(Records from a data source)

-- Opening Marker --

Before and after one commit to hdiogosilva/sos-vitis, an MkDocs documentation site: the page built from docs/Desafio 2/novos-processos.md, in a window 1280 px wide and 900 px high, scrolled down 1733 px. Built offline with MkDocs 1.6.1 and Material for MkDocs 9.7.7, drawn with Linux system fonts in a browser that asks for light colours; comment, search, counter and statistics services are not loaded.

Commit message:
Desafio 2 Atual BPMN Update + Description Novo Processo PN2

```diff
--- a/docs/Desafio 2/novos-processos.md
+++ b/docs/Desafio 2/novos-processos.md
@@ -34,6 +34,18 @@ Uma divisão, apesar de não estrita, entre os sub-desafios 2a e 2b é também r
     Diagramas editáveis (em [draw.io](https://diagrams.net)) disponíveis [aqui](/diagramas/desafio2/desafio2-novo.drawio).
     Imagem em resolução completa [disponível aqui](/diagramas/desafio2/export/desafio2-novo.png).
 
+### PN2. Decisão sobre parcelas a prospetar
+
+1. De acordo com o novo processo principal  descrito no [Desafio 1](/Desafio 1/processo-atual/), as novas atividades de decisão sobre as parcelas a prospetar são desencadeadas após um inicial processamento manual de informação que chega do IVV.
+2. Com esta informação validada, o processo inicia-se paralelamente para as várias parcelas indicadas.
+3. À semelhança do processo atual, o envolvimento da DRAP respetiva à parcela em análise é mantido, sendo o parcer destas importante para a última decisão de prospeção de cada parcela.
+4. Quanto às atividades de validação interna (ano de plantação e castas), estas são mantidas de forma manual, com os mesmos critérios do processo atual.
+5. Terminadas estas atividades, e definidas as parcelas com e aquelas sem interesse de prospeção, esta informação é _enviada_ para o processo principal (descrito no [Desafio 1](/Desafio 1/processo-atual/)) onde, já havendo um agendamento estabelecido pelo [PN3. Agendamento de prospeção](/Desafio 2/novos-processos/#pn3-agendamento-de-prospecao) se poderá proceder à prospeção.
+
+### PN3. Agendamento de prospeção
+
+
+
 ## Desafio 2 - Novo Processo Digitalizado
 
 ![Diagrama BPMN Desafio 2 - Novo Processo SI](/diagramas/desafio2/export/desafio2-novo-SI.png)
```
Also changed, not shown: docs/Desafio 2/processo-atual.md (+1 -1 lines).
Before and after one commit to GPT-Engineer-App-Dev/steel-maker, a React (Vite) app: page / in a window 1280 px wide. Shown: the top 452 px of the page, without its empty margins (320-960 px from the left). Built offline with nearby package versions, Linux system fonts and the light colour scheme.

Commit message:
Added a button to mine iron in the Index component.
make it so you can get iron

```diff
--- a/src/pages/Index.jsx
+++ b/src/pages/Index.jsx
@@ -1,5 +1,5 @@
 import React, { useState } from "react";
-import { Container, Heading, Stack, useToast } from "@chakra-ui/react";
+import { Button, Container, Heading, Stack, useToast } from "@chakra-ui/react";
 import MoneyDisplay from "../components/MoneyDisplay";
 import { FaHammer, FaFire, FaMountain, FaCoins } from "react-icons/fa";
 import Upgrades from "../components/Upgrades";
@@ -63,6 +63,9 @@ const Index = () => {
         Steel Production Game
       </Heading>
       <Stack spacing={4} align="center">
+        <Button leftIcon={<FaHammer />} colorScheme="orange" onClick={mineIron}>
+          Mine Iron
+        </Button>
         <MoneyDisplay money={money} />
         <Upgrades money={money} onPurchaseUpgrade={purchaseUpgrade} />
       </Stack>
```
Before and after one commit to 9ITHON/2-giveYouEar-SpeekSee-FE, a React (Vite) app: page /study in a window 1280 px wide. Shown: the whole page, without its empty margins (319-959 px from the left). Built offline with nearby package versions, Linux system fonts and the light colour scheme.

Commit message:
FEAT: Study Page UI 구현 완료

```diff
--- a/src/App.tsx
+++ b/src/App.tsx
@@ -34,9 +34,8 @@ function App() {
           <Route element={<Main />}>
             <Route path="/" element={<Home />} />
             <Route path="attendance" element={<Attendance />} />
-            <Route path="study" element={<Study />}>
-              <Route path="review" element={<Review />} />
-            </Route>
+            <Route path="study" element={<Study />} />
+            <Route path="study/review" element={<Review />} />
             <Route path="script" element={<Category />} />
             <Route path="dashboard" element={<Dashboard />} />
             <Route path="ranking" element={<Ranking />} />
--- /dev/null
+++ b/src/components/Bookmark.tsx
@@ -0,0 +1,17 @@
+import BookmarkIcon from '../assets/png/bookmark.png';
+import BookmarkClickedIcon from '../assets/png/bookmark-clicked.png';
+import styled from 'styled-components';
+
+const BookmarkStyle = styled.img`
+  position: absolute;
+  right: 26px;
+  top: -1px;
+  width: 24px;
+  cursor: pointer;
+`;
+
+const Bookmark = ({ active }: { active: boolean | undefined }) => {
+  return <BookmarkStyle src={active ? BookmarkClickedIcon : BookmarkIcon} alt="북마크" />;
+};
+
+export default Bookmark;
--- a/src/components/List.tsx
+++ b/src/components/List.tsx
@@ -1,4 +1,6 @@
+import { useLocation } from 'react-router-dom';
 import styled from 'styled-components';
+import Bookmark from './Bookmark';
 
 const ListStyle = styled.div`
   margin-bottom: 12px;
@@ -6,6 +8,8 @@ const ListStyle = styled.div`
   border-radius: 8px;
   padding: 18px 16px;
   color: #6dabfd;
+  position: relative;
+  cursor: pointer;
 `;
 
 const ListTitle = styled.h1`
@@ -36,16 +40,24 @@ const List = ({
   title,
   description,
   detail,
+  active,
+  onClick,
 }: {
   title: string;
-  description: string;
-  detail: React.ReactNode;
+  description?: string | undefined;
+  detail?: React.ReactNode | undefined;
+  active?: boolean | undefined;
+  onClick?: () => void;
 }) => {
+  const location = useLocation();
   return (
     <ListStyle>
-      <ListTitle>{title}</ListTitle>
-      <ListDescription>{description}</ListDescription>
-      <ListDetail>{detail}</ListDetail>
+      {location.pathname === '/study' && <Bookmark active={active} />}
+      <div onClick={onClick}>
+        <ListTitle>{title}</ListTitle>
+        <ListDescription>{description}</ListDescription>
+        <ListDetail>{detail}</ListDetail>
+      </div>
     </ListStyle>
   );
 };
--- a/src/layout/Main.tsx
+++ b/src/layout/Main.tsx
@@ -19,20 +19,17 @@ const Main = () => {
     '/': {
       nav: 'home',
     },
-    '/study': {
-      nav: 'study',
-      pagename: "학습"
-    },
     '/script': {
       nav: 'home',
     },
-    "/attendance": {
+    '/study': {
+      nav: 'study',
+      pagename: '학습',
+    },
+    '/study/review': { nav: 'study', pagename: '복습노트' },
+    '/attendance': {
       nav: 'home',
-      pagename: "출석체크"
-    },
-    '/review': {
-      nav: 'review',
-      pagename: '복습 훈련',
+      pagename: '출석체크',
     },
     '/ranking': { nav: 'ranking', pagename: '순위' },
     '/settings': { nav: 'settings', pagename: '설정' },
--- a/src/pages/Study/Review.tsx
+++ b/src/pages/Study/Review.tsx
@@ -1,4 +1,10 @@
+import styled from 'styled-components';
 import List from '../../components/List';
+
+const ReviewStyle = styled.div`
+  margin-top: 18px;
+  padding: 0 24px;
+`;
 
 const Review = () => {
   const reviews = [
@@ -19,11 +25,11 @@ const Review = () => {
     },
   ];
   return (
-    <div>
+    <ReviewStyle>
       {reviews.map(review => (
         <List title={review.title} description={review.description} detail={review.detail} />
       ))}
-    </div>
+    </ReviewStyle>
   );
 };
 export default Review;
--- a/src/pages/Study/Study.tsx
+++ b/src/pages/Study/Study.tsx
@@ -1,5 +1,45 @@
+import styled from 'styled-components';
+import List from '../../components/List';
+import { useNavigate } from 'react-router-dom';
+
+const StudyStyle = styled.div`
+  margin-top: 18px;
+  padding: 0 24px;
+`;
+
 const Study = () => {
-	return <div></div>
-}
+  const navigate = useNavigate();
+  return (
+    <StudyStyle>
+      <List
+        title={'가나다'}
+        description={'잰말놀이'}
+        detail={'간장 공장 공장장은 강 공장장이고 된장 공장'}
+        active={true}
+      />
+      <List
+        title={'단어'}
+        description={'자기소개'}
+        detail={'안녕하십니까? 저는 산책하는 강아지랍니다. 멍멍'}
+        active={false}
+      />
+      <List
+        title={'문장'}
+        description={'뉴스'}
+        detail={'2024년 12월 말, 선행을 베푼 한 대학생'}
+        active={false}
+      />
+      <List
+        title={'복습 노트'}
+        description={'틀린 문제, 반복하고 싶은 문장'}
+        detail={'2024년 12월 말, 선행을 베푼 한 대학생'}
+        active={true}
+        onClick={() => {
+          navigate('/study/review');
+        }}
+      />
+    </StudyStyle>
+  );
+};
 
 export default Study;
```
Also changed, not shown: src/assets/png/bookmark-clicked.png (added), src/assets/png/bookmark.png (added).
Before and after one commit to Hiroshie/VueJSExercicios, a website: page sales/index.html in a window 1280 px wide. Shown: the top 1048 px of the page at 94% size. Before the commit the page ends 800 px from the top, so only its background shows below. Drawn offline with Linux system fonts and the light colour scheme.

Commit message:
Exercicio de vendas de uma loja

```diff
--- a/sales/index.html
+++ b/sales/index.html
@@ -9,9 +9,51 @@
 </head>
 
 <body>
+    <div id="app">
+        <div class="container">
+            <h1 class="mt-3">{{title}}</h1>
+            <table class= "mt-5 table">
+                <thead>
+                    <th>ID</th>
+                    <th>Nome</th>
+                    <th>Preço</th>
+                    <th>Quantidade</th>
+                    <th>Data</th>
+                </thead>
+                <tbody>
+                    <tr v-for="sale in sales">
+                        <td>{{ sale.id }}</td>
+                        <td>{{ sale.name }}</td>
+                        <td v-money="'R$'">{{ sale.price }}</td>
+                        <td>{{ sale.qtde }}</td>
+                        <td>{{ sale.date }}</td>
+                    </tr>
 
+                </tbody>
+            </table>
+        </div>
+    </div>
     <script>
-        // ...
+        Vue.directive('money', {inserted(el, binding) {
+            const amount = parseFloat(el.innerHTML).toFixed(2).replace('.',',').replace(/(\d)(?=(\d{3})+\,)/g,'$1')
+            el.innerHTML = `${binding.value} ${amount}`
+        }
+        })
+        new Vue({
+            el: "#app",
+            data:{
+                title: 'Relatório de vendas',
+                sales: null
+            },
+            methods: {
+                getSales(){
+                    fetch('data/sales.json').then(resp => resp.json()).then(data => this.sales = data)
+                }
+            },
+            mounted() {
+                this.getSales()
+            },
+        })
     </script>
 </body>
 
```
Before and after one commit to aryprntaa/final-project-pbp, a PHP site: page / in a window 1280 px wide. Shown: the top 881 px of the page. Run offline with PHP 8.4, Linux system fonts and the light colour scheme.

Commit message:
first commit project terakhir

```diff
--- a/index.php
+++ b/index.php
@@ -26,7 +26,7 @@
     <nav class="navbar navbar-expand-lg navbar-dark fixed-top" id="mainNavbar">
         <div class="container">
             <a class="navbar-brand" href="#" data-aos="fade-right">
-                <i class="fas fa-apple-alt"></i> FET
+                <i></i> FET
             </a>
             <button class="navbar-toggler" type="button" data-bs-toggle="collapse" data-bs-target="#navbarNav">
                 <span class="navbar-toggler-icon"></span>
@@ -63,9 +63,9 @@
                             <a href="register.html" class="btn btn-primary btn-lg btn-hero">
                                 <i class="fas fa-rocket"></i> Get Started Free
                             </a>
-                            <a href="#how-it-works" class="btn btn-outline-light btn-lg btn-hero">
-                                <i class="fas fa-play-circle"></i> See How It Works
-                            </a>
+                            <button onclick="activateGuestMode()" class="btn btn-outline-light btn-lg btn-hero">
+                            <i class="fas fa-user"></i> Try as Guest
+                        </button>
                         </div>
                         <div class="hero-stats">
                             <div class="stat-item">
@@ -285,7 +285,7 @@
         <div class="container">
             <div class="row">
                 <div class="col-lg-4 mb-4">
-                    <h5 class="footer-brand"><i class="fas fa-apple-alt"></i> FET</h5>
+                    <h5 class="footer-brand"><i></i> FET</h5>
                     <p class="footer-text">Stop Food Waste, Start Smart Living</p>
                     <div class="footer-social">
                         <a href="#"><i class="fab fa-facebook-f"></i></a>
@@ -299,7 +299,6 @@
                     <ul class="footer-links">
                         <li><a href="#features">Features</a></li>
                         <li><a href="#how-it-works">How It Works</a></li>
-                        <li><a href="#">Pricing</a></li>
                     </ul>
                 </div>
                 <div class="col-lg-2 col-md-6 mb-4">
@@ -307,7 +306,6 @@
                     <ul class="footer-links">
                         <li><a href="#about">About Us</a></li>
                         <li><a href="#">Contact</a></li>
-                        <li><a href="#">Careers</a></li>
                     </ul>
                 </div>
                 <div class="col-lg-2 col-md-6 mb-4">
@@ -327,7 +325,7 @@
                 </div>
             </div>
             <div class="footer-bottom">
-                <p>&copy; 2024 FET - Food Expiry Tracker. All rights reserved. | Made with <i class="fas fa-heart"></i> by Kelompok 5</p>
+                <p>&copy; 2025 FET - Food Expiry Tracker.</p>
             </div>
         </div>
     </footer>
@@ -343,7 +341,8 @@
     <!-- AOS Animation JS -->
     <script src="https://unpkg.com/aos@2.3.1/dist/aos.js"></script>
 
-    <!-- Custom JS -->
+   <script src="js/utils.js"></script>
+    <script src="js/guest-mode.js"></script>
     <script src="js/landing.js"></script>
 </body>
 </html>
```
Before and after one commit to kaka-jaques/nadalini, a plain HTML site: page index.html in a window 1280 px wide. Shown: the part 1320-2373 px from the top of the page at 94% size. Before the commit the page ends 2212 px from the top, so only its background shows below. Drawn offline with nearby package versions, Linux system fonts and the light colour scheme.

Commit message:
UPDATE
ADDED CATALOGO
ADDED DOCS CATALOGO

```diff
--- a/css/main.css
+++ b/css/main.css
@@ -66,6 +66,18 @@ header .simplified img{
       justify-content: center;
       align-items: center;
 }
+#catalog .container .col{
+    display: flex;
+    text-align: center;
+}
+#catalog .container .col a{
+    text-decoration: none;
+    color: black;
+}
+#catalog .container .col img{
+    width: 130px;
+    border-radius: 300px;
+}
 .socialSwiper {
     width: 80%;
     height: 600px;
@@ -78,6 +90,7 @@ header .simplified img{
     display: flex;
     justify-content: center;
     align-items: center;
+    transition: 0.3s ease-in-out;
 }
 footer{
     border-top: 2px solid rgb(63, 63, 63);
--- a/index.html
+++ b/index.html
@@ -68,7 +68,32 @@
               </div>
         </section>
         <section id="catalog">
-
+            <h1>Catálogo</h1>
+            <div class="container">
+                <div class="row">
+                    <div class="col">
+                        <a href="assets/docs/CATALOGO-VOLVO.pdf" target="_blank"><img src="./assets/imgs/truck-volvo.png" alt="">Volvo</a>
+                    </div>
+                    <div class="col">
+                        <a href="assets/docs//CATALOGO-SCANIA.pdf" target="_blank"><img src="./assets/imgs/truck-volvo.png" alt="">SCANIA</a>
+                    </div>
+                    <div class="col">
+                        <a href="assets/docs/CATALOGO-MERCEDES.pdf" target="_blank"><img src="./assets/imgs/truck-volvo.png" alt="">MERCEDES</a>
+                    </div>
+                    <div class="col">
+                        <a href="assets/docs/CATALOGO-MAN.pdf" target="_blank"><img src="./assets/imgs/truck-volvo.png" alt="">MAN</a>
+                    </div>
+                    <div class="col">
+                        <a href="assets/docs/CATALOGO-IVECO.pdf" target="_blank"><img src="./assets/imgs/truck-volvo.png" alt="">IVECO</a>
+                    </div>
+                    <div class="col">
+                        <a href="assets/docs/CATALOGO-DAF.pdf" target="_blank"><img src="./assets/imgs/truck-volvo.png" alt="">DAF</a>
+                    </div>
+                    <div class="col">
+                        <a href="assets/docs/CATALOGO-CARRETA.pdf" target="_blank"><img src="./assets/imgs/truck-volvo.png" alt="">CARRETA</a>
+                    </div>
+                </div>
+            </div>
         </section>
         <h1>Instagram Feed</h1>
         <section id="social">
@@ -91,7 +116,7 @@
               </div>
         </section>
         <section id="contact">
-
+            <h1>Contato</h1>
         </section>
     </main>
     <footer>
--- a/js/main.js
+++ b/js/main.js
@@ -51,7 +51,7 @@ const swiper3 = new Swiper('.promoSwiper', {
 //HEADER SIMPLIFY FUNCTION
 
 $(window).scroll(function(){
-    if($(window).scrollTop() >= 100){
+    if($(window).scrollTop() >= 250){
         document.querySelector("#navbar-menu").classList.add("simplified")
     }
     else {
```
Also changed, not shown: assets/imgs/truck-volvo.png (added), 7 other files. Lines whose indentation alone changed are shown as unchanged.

-- Closing Marker --

### AIM OF THE TASK
Look over the records. Copy the lines that include the word "target".

### EXERCISE ANSWER
             <button class="navbar-toggler" type="button" data-bs-toggle="collapse" data-bs-target="#navbarNav">
+                        <a href="assets/docs/CATALOGO-VOLVO.pdf" target="_blank"><img src="./assets/imgs/truck-volvo.png" alt="">Volvo</a>
+                        <a href="assets/docs//CATALOGO-SCANIA.pdf" target="_blank"><img src="./assets/imgs/truck-volvo.png" alt="">SCANIA</a>
+                        <a href="assets/docs/CATALOGO-MERCEDES.pdf" target="_blank"><img src="./assets/imgs/truck-volvo.png" alt="">MERCEDES</a>
+                        <a href="assets/docs/CATALOGO-MAN.pdf" target="_blank"><img src="./assets/imgs/truck-volvo.png" alt="">MAN</a>
+                        <a href="assets/docs/CATALOGO-IVECO.pdf" target="_blank"><img src="./assets/imgs/truck-volvo.png" alt="">IVECO</a>
+                        <a href="assets/docs/CATALOGO-DAF.pdf" target="_blank"><img src="./assets/imgs/truck-volvo.png" alt="">DAF</a>
+                        <a href="assets/docs/CATALOGO-CARRETA.pdf" target="_blank"><img src="./assets/imgs/truck-volvo.png" alt="">CARRETA</a>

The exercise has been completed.